Without delving much into the technical aspects, SACD has a much greater dynamic range and wider frequency response than CD, using an encoding process with a sampling rate 64 times that used in Compact Disc Digital Audio (AKA "Red Book," named after its color-bound book of specifications). While skeptics charge that these reproduction abilities go beyond the range of human hearing (and are largely pointless), believers claim that more musical information is being relayed, resulting in a more life-like sound.
But good sound is in the ears of the listener, and what I hear from SACD is usually substantially better than CD. After listening to several SACDs, going back to a CD sounds like a blanket has been thrown over the speakers. The playing of individual instruments meld together into one big muddle, and listening closely to CDs for more than an hour or two gives me a mild headache. It's made me realize that for many years now, I've only been casually listening to CDs in the car or as background music, as if subconsciously avoiding too much exposure. But growing up in the vinyl era, I would put on headphones and listen to LPs for hours—really listen to them, as if trying to lose myself in the sounds.
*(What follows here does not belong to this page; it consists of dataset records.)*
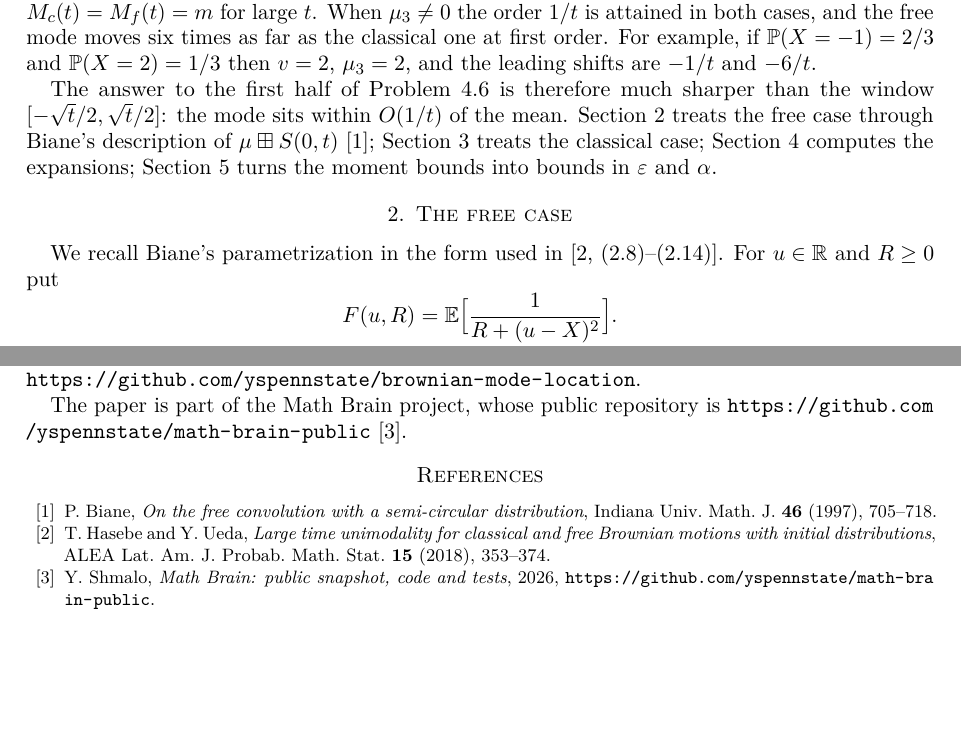
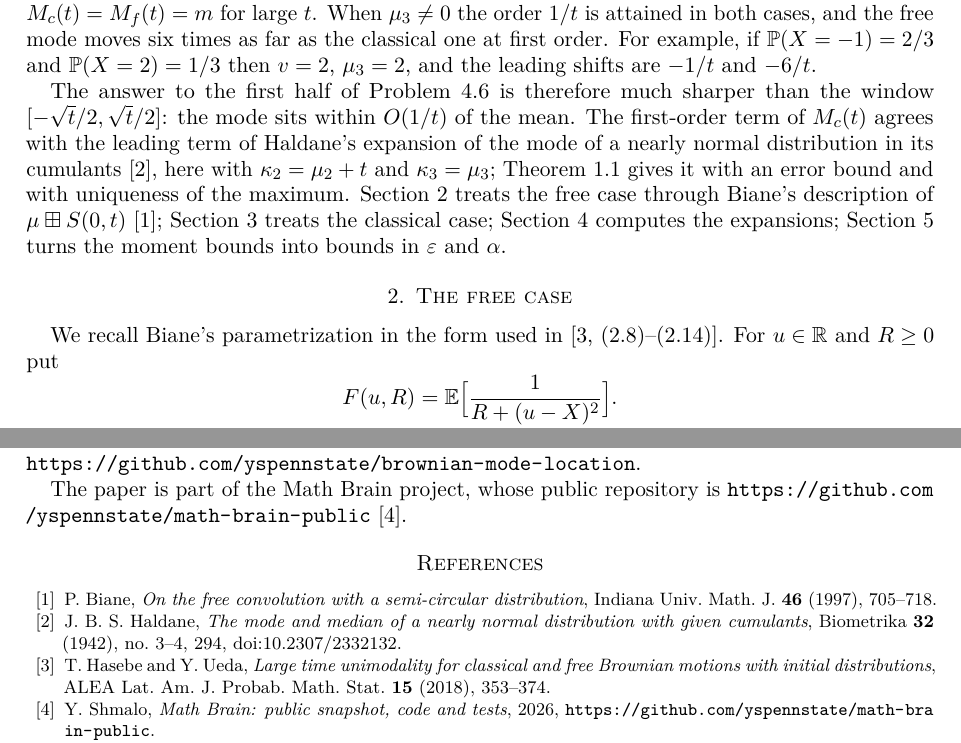
Before and after one commit to yspennstate/brownian-mode-location, a LaTeX paper (paper/main.tex): two parts of pages 2 and 6 of 6 before the commit and two parts of pages 2 and 6 of 7 after it, joined at a grey line, cut so that both start at the same text, the shorter picture padded with empty space. Compiled offline with pdfLaTeX.

Commit message:
add reference
Co-Authored-By: Claude Opus 5.5 <noreply@anthropic.com>

```diff
--- a/paper/main.tex
+++ b/paper/main.tex
@@ -77,7 +77,7 @@ Under \eqref{eq:hyp}, $|M_f(t)-m|\le 64\bigl((2+\sqrt2)^3L^{3/2}+Q\bigr)/t$ for
 
 The constants in the $O(t^{-3})$ terms depend on $\mu$. If $v=0$ then $\mu=\delta_m$, the two laws are $N(m,t)$ and the semicircle law of variance $t$ centred at $m$, and both modes equal $m$ for every $t$. If $\mu$ is symmetric about $m$ then both densities are symmetric about $m$, and uniqueness forces $M_c(t)=M_f(t)=m$ for large $t$. When $\mu_3\ne0$ the order $1/t$ is attained in both cases, and the free mode moves six times as far as the classical one at first order. For example, if $\Pp(X=-1)=2/3$ and $\Pp(X=2)=1/3$ then $v=2$, $\mu_3=2$, and the leading shifts are $-1/t$ and $-6/t$.
 
-The answer to the first half of Problem~4.6 is therefore much sharper than the window $[-\sqrt t/2,\sqrt t/2]$: the mode sits within $O(1/t)$ of the mean. Section~\ref{sec:free} treats the free case through Biane's description of $\mu\boxplus S(0,t)$ \cite{Biane}; Section~\ref{sec:classical} treats the classical case; Section~\ref{sec:expansions} computes the expansions; Section~\ref{sec:constants} turns the moment bounds into bounds in $\varepsilon$ and $\alpha$.
+The answer to the first half of Problem~4.6 is therefore much sharper than the window $[-\sqrt t/2,\sqrt t/2]$: the mode sits within $O(1/t)$ of the mean. The first-order term of $M_c(t)$ agrees with the leading term of Haldane's expansion of the mode of a nearly normal distribution in its cumulants \cite{Haldane}, here with $\kappa_2=\mu_2+t$ and $\kappa_3=\mu_3$; Theorem~\ref{thm:classical} gives it with an error bound and with uniqueness of the maximum. Section~\ref{sec:free} treats the free case through Biane's description of $\mu\boxplus S(0,t)$ \cite{Biane}; Section~\ref{sec:classical} treats the classical case; Section~\ref{sec:expansions} computes the expansions; Section~\ref{sec:constants} turns the moment bounds into bounds in $\varepsilon$ and $\alpha$.
 
 \section{The free case}\label{sec:free}
 
@@ -270,6 +270,7 @@ The paper is part of the Math Brain project, whose public repository is \url{htt
 
 \begin{thebibliography}{10}
 \bibitem{Biane} P.~Biane, \emph{On the free convolution with a semi-circular distribution}, Indiana Univ. Math. J. \textbf{46} (1997), 705--718.
+\bibitem{Haldane} J.~B.~S.~Haldane, \emph{The mode and median of a nearly normal distribution with given cumulants}, Biometrika \textbf{32} (1942), no.~3--4, 294, doi:10.2307/2332132.
 \bibitem{HU} T.~Hasebe and Y.~Ueda, \emph{Large time unimodality for classical and free Brownian motions with initial distributions}, ALEA Lat. Am. J. Probab. Math. Stat. \textbf{15} (2018), 353--374.
 \bibitem{MathBrainRepo} Y.~Shmalo, \emph{Math Brain: public snapshot, code and tests}, 2026, \url{https://github.com/yspennstate/math-brain-public}.
 
```
Also changed, not shown: paper/main.pdf.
Putting on a well-produced SACD (early discs weren't always great) brings back the desire for hours of listening time. I can hear each player in a band, distinct from one another, creating the sensation of a full soundstage. Each instrument offers more nuance, from the lingering reverberations of a crash cymbal to the deep vibrations of a stand-up bass. Even on my rather cheap stereo system, the sensation is altogether more real than even the best CDs in my collection.
But even worse than CDs is our new standard of sound quality: highly compressed digital files sent to your computer over the Internet. Perfectly fine for your morning commute, MP3s (even the "lossless" variety) will nevertheless lower our expectations of natural sound reproduction even further once CDs kick the bucket. But in the meantime, I'll be on eBay, rooting out the last SACD discs of this once glorious audio dream...